http://galileo.ivv.nasa.gov/comet/


"I predict that this could be the most viewed comet in all of human history." - Daniel Green
"MOMMY, MOMMY, I saw the VOMIT!" - Anonymous 4-year old


On July 23, 1995, an unusually bright comet outside of Jupiter's orbit (7.15 AU!) was discovered independently by Alan Hale, New Mexico and Thomas Bopp, Arizona. The new comet, designated C/1995 O1, is the farthest comet ever discovered by amateurs and appeared 1000 times brighter than Comet Halley did at the same distance. Normally, comets are inert when they are beyond the orbit of Jupiter, so it has been speculated that Comet Hale-Bopp is either a rather large comet or experienced a bright outburst (or both). The comet is still getting brighter as it approaches the Sun, and has already become the brightest comet since Comet West in 1976. From Hubble Space Telescope images, the comet's diameter has been determined to be about 40 km. The Pic du Midi Observatory has ascertained from their observations that the comet's rotation rate is 11.4 hours.

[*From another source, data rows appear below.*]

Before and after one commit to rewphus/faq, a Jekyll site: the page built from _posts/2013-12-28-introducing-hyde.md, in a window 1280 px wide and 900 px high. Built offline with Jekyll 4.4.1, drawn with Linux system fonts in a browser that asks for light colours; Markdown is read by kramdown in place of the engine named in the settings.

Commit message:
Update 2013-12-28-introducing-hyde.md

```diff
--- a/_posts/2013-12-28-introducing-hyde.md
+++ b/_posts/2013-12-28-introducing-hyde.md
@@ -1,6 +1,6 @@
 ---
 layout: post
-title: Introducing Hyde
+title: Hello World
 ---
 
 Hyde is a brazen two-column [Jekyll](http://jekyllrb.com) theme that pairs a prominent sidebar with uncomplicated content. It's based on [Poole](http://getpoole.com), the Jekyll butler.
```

With over 2,300 images, this site has the largest collection of Comet Hale-Bopp images in the world available on the Internet. The home page is maintained soley on the volunteer efforts of myself. For additional updates and news on Comet Hale-Bopp, see Charles Morris' Information on Comet Hale-Bopp for Non-Astronomers.

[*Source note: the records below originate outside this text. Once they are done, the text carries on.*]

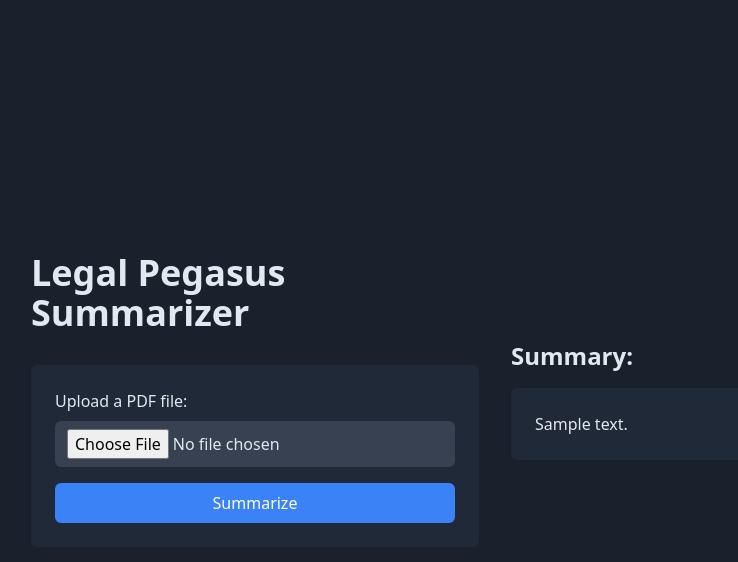
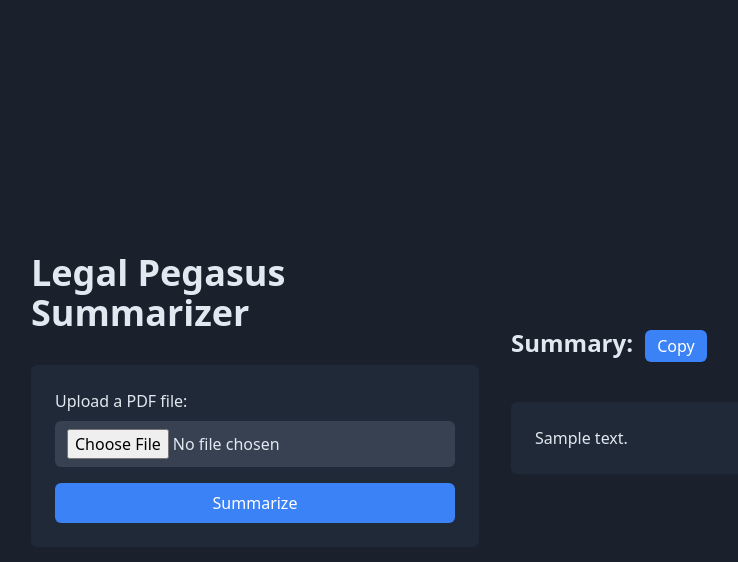
Before and after one commit to ikunalpn/Legal_Pegasus, a Flask app: template templates/index.html in a window 1280 px wide. Shown: the top 562 px of the page, without its empty margins (145-883 px from the left). Run offline with Flask 3, Linux system fonts and the light colour scheme; the template is opened without the code that fills it: most values are stand-ins (such as "Sample title", 1, 10 or a date in 2020).

Commit message:
summary length adjusted

```diff
--- a/templates/index.html
+++ b/templates/index.html
@@ -1,5 +1,6 @@
 <!DOCTYPE html>
 <html lang="en" class="dark">
+
 <head>
     <meta charset="UTF-8">
     <meta name="viewport" content="width=device-width, initial-scale=1.0">
@@ -10,8 +11,24 @@
             background-color: #1a202c;
             color: #e2e8f0;
         }
+
+        .summary-section {
+            max-height: 500px; /* Set maximum height */
+            overflow-y: auto;  /* Enable vertical scrolling */
+        }
     </style>
+    <script>
+        function copyToClipboard() {
+            var summaryText = document.getElementById("summary-text").innerText;
+            navigator.clipboard.writeText(summaryText).then(function() {
+                alert("Summary copied to clipboard!");
+            }, function(err) {
+                console.error('Could not copy text: ', err);
+            });
+        }
+    </script>
 </head>
+
 <body class="dark">
     <div class="flex items-center justify-center h-screen">
         <div class="w-full max-w-md mr-8">
@@ -26,9 +43,10 @@
         </div>
         <div class="w-full max-w-md">
             {% if summary %}
-            <h2 class="text-2xl font-bold mb-4">Summary:</h2>
-            <div class="bg-gray-800 rounded-md p-6">
-                <p>{{ summary }}</p>
+            <h2 class="text-2xl font-bold mb-4 inline">Summary:</h2>
+            <button onclick="copyToClipboard()" class="ml-2 bg-blue-500 hover:bg-blue-600 text-white font-medium py-1 px-3 mb-10 rounded-md">Copy</button>
+            <div class="bg-gray-800 rounded-md p-6 summary-section">
+                <p id="summary-text">{{ summary }}</p>
             </div>
             {% endif %}
             {% if error %}
@@ -37,4 +55,5 @@
         </div>
     </div>
 </body>
+
 </html>
```
Also changed, not shown: utils/legal_pegasus.py (+3 -7 lines), 3 other files.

I also strongly recommend that you go out and view Comet Hale-Bopp yourself if you haven't done so already. Bright comets like this don't come around that often, and this one is putting on a fabulous show!

Don't miss the Great Comet of 1997 - you still have time.

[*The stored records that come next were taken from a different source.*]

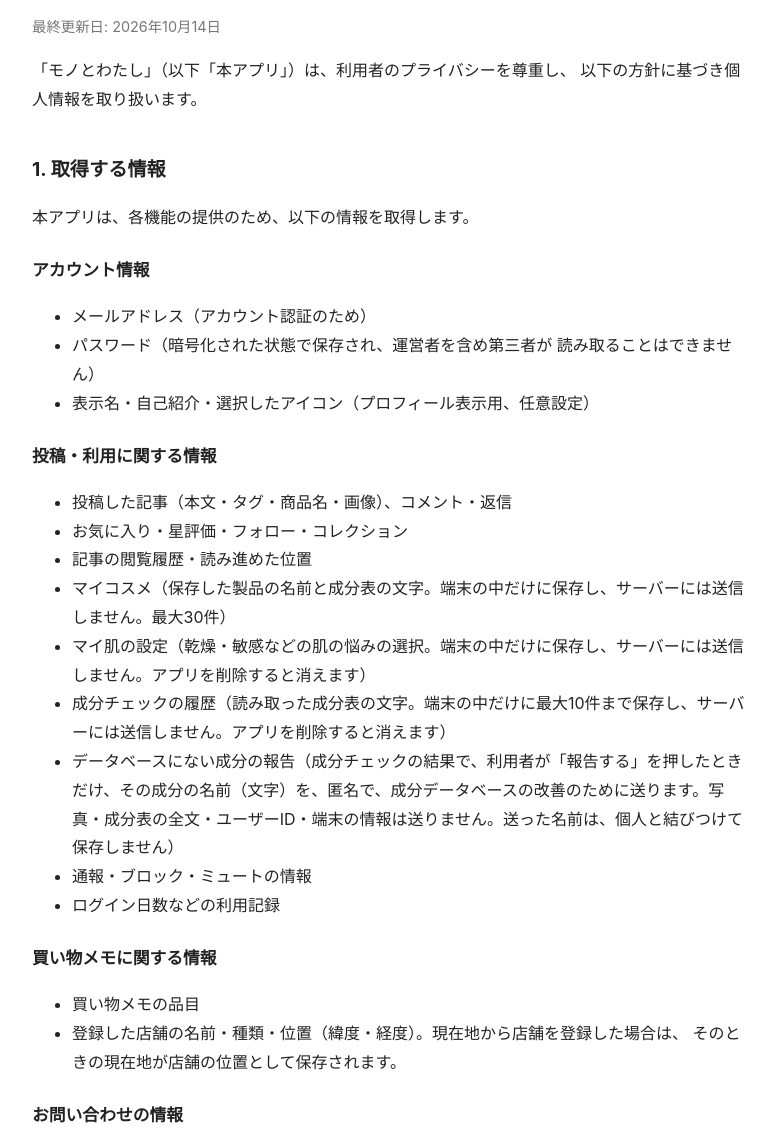
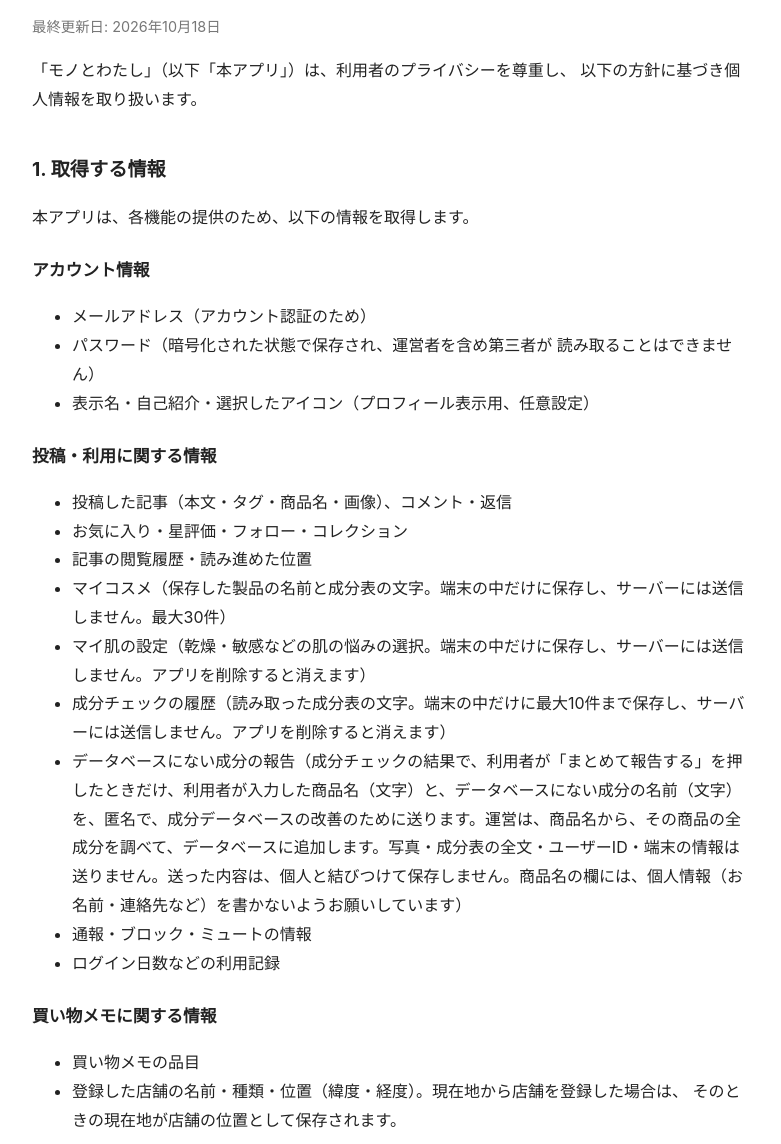
Before and after one commit to JunkiShimomura/mono-to-watashi-privacy, a plain HTML site: page privacy.html in a window 1280 px wide. Shown: the part 98-1242 px from the top of the page, without its empty margins (248-1029 px from the left). Drawn offline with Linux system fonts and the light colour scheme.

Commit message:
プライバシーポリシーを更新（成分の報告で、利用者が入力した商品名も送ることを追記）

```diff
--- a/privacy.html
+++ b/privacy.html
@@ -22,7 +22,7 @@
 </head>
 <body>
 <h1>プライバシーポリシー</h1>
-<p class="updated">最終更新日: 2026年10月14日</p>
+<p class="updated">最終更新日: 2026年10月18日</p>
 
 <p>「モノとわたし」（以下「本アプリ」）は、利用者のプライバシーを尊重し、
 以下の方針に基づき個人情報を取り扱います。</p>
@@ -46,7 +46,7 @@
   <li>マイコスメ（保存した製品の名前と成分表の文字。端末の中だけに保存し、サーバーには送信しません。最大30件）</li>
   <li>マイ肌の設定（乾燥・敏感などの肌の悩みの選択。端末の中だけに保存し、サーバーには送信しません。アプリを削除すると消えます）</li>
   <li>成分チェックの履歴（読み取った成分表の文字。端末の中だけに最大10件まで保存し、サーバーには送信しません。アプリを削除すると消えます）</li>
-  <li>データベースにない成分の報告（成分チェックの結果で、利用者が「報告する」を押したときだけ、その成分の名前（文字）を、匿名で、成分データベースの改善のために送ります。写真・成分表の全文・ユーザーID・端末の情報は送りません。送った名前は、個人と結びつけて保存しません）</li>
+  <li>データベースにない成分の報告（成分チェックの結果で、利用者が「まとめて報告する」を押したときだけ、利用者が入力した商品名（文字）と、データベースにない成分の名前（文字）を、匿名で、成分データベースの改善のために送ります。運営は、商品名から、その商品の全成分を調べて、データベースに追加します。写真・成分表の全文・ユーザーID・端末の情報は送りません。送った内容は、個人と結びつけて保存しません。商品名の欄には、個人情報（お名前・連絡先など）を書かないようお願いしています）</li>
   <li>通報・ブロック・ミュートの情報</li>
   <li>ログイン日数などの利用記録</li>
 </ul>
```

Ron Baalke

News Flash

Recent Comet Hale-Bopp Images

Unless otherwise noted, all Comet Hale-Bopp images on this web page are copyrighted by the person or organization who obtained the image, and are not owned by JPL. If you wish to use any image in a publication or want to obtain hard copies of the image, please contact the owner of the image.

 

 What's New (Last Updated April 1, 1997)
 The Discovery of Comet Hale-Bopp
 Comet Hale-Bopp News Archive
 Comet Hale-Bopp Ephemeris
 Comet Hale-Bopp Image Archive (2,380 Images)
 Animations (27)
 Viewing Hints & Tips
 Links to Other Hale-Bopp Home Pages

Special thanks to the Observatorium for providing a mirror site for this home page!



 JPL Home Page


Please direct any questions or comments about this Home Page to
Ron Baalke
baalke at kelvin.jpl.nasa.gov